April 30, 2013
Yes, purple is the color of your need
To have your mood made manifest . . .
— Robert Pack, b. 1929
American poet, teacher, and critic
from “Late Summer Purple”
Today is the last day of National Poetry Month 2013. At the beginning of the month I announced my intention thus: “Read one poem a day from [the accumulated copies of Poetry], first the flagged poems and then anything else, post a quotation to Facebook and Twitter for #todayspoem, and write some kind of post for Markings, even if itâ€™s only the poem and a brief observation. And at the end of all, decide if I want to keep this stack of material as it is, or extract the content that interests me, or just discard the whole thing.”
I followed through with the reading and the posting to Facebook and Twitter, but faltered on the posting something here every day. That’s typical for me — actually, that’s better than typical. I completed two-thirds of the planned elements, instead of dropping the whole thing when I saw I couldn’t complete it perfectly.
When I opened the September 1997 issue of Poetry this morning, my eye fell first on the title of the poem, “Late Summer Purple,” and then the name of the author. Except my brain, through eyes made blurry from allergies, read “Late Summer People.” Maybe that’s because I knew who Robert Pack was, that he had directed the Bread Loaf Writers’ Conference from 1973 to 1995. He departed that post under something of a cloud of controversy, the details of which I cannot now recall — something about cronyism and more attention to partying (among faculty and contributors) than to teaching. There is a tree on the Bread Loaf campus planted in his honor. The marker, which bears his name and the years he was director, looks something like a tombstone.
So when my blurry eyes saw “Late Summer P___” and “Robert Pack,” I finished the title with “people,” and thought it might be about Bread Loafers. Except we’re there in August, which is actually mid-summer. I read the poem then, and understood that it was indeed about the flowers of late summer, whose colors, varying shades of purple, deepen and ripen.

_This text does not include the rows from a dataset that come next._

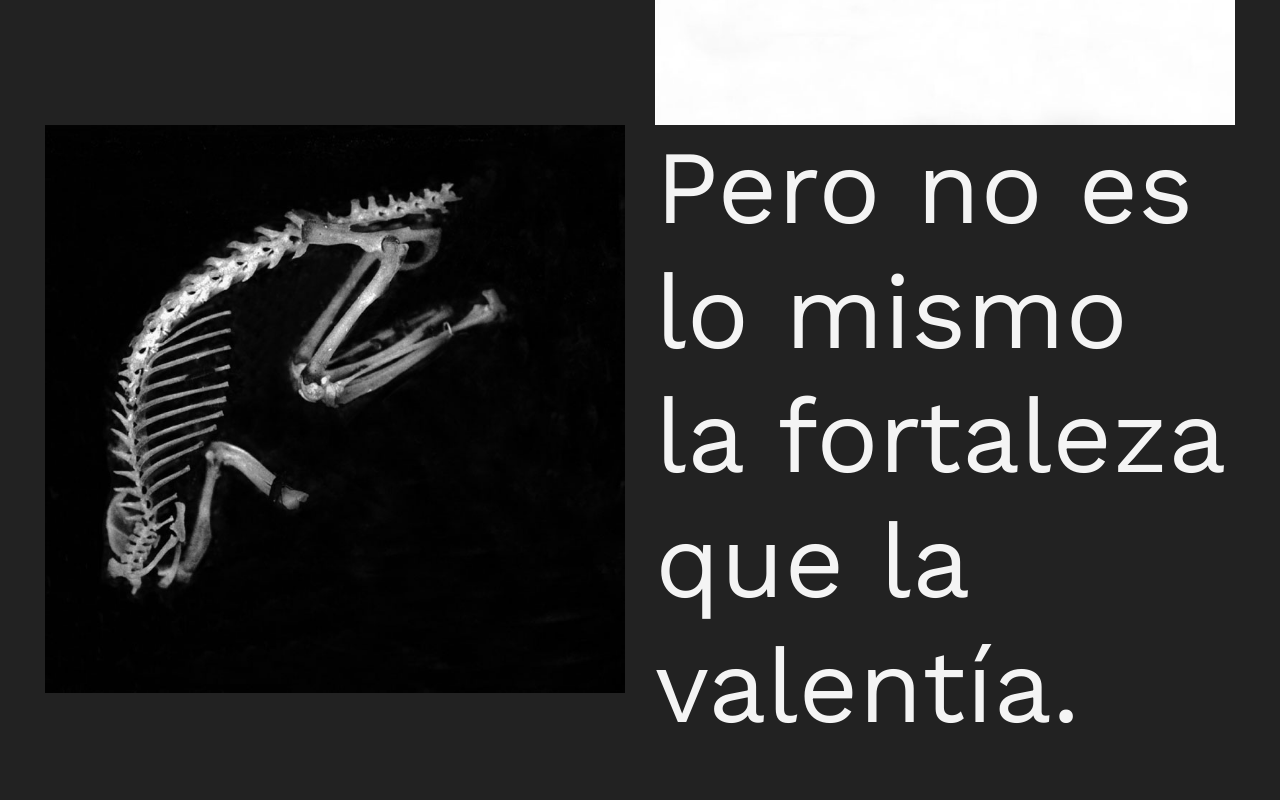
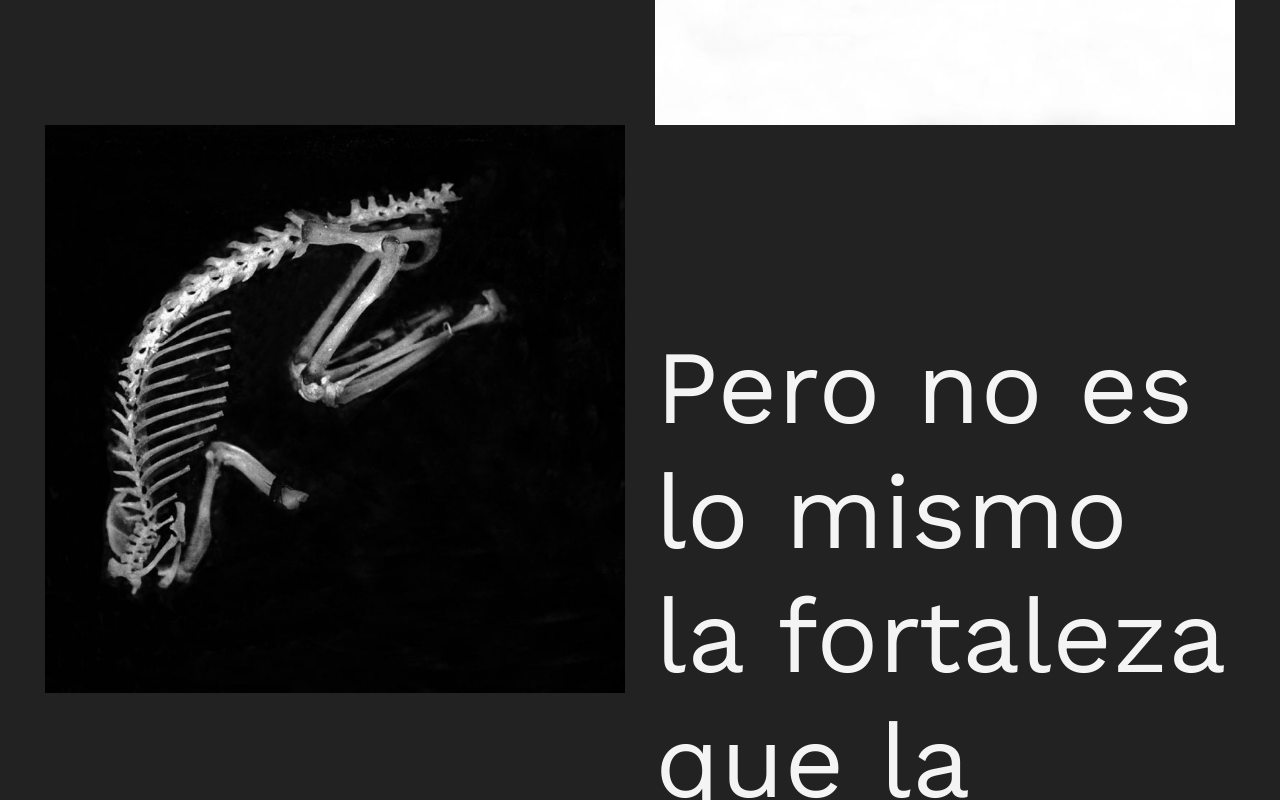
Before and after one commit to anavaira/sestua, a plain HTML site: page pages/mutante.html in a window 1280 px wide. Shown: the part 10140-10940 px from the top of the page. Drawn offline with nearby package versions, Linux system fonts and the light colour scheme.

Commit message:
styling mutante's last outstanding and up mutante's layout

```diff
--- a/css/estilos.css
+++ b/css/estilos.css
@@ -385,6 +385,13 @@ label {
     padding-bottom: 50px;
 }
 
+.mutanteText {
+    font-family: 'Work Sans', sans-serif;
+    font-weight: 300;
+    font-size: 1.6rem;
+    color: #F4F4F4;
+}
+
 .mutanteText1 {
     padding-top: 250px;
     font-family: 'Work Sans', sans-serif;
@@ -401,11 +408,8 @@ label {
     color: #F4F4F4;
 }
 
-.mutanteText {
-    font-family: 'Work Sans', sans-serif;
-    font-weight: 300;
-    font-size: 1.6rem;
-    color: #F4F4F4;
+.mutanteOutstanding2 {
+    padding-top: 200px;
 }
 
 footer {
--- a/pages/mutante.html
+++ b/pages/mutante.html
@@ -177,7 +177,7 @@
                 <img class="img-fluid" src="../images/mutante/mutante11.jpg" alt="Mutante">
             </div>
             <div class="col-sm-12 col-md-6 col-lg-6">
-                <div class="mutanteOutstanding">
+                <div class="mutanteOutstanding mutanteOutstanding2">
                     <p>Pero no es lo mismo la fortaleza que la valentía.</p>
                 </div>
             </div>
```
Also changed, not shown: 1 other file.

The mistake was a fortuitous, but not inappropriate. My chain of thoughts went Robert Pack>Bread Loaf>writing>summer>purple>fiction. For reasons I can’t really pinpoint — maybe it started with theÂ purple backpack Lynn carried in 8th grade that I picked off a hook in the garage three years later to take on my first big writing Gallivant, and have carried ever since — purple is the color I associate with my fiction work.
And it’s my fiction work that has taken precedence this month over all my other writing. Now we’re looking at May, Notification Month. The Sewanee Writers’ Conference puts the word out on May 15, Bread Loaf in “late May.” Frequent readers of this space, especially those who persevered through theÂ Reversal of Fortune in 2009 and the Wait it Out of 2012, Â know what that means for me.

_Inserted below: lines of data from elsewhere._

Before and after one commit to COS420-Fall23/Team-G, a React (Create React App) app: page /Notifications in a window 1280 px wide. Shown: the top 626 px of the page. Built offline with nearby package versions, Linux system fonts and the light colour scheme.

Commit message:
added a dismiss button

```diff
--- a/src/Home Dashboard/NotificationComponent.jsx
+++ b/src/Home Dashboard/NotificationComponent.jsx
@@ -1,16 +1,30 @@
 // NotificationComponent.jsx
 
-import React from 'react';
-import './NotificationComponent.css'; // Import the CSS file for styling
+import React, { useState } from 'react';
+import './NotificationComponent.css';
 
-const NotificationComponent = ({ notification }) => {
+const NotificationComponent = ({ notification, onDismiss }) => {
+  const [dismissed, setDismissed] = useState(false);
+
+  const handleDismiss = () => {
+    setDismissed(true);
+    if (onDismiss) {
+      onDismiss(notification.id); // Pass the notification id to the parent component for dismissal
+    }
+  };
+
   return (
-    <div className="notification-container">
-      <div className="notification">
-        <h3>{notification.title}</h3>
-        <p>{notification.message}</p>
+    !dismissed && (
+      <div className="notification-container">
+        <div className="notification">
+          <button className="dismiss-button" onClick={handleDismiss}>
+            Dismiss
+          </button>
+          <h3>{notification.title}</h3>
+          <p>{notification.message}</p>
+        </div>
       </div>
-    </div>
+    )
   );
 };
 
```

I had a good experience with the stack of Poetry magazines I looked through this month. And I decided to keep them, one more year anyway.
Thank you for reading, so much, so often.